*What this task involves*
Scan the listing for the word "fixes" and report every line that contains it.

*Dataset records*
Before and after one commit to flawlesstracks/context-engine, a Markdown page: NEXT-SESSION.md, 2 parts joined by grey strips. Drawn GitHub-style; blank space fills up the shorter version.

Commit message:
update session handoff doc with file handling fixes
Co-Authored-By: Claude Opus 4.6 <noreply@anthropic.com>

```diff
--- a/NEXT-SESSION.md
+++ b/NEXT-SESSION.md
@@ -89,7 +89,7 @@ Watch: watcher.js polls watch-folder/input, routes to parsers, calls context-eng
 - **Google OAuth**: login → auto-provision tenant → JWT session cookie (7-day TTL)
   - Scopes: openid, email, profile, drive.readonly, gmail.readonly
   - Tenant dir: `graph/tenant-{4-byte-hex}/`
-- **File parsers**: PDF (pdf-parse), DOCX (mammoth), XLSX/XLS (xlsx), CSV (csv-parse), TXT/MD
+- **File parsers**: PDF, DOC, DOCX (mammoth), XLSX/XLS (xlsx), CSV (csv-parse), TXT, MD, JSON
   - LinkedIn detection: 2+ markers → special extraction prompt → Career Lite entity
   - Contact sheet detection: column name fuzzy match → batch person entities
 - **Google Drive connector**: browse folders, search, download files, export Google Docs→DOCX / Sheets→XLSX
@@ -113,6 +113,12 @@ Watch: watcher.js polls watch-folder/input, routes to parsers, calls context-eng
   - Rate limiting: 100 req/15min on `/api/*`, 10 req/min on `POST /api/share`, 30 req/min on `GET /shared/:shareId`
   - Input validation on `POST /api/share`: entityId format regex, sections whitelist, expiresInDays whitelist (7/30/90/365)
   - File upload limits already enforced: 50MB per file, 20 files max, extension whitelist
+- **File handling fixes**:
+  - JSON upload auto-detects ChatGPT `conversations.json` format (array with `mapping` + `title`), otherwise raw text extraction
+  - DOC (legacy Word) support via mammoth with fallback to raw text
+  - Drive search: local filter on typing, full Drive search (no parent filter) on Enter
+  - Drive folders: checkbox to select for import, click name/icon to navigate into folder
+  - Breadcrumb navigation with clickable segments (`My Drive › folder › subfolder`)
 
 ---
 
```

*Finished task*
update session handoff doc with file handling fixes
+- **File handling fixes**:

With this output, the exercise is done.